Monday September 23rd


US stock futures point to slightly lower open amid global growth worries

U.S. stock index futures indicated a slightly lower open Monday as weak data out of Europe stoked worries over the global economy. Around 7:50 a.m. ET, Dow Jones Industrial Average futures pointed to a loss of 62 points, while S&P 500 and Nasdaq 100 futures also showed a weak open. Manufacturing activity in Germany fell to its lowest level since the financial crisis this month, data from IHS Markit showed. Germany’s services sector also grew at its slowest pace in nine months. Overall, manufacturing in the euro zone fell to a more than six-year low while services grew at is slowest pace in eight months, IHS Markit said. European stocks fell broadly on the weak data. The German Dax dropped 1.1% while France’s CAC 40 slid nearly 1%. Monday’s moves come after the major indexes snapped a three-week winning streak on Friday as they struggled to reach July’s record highs. Entering Monday’s session, the Dow and S&P 500 were more than 1% from their all-time highs. The Nasdaq Composite was 2.7% away.
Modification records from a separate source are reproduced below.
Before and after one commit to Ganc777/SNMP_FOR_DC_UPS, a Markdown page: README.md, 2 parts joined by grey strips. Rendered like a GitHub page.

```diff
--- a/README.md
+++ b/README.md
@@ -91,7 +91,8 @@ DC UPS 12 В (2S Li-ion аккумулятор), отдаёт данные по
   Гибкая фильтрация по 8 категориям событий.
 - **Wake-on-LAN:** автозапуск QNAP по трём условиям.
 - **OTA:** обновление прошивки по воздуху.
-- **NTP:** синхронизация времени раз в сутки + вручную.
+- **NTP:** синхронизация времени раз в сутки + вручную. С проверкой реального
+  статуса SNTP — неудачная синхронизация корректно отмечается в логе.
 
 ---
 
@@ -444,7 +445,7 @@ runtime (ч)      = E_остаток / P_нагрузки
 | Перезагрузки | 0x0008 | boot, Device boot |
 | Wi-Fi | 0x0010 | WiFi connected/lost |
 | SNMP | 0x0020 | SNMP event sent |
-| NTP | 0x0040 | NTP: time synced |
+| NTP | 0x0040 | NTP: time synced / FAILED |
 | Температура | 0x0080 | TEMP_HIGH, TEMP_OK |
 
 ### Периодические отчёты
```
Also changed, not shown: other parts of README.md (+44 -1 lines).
Stocks have struggled at these levels amid lingering trade tensions between China and the U.S. However, senior Chinese trade officials said talks held last week were “constructive.” U.S. officials said in a statement the two sides held “productive” trade talks ahead of formal negotiations next month. President Donald Trump has said China would increase its purchases of U.S. agricultural products as part of a bilateral trade deal. Shares in Asia were mostly lower on Monday as investors watched for developments on the U.S.-China trade front. Mainland Chinese shares declined on the day, with the Shanghai composite falling 0.98% to about 2,977.08 and the Shenzhen composite down 0.912% to approximately 1,660.06. Hong Kong’s Hang Seng index shed 0.57%, as of its final hour of trading. South Korea’s Kospi finished largely flat at 2,091.70. Markets in Japan were closed on Monday for a holiday. Oil fell on Monday, reversing an earlier gain, pressured by the prospect of a faster-than-expected full restoration of Saudi oil output and by fresh signs of European economic weakness. A source, briefed on the latest developments in the Sept. 14 attack on Saudi oil facilities, told Reuters Saudi Arabia had restored around 75% of crude production lost. Oil was up earlier in the session, supported by skepticism over how fast output would come back. Global benchmark Brent crude fell 17 cents to $64.11 a barrel, having risen as high as $65.50. U.S. West Texas Intermediate was down 3 cents at $58.06. Gold rose to a more than one-week high on Monday as weaker-than-expected economic data from Europe heightened fears of a slowdown in global growth, while palladium continued its record run driven by short supply of the auto-catalyst metal. Spot gold was up 0.2% at $1,519.46 per ounce, after hitting its highest since Sept. 12. U.S. gold futures rose 0.8% to $1,526.80 an ounce.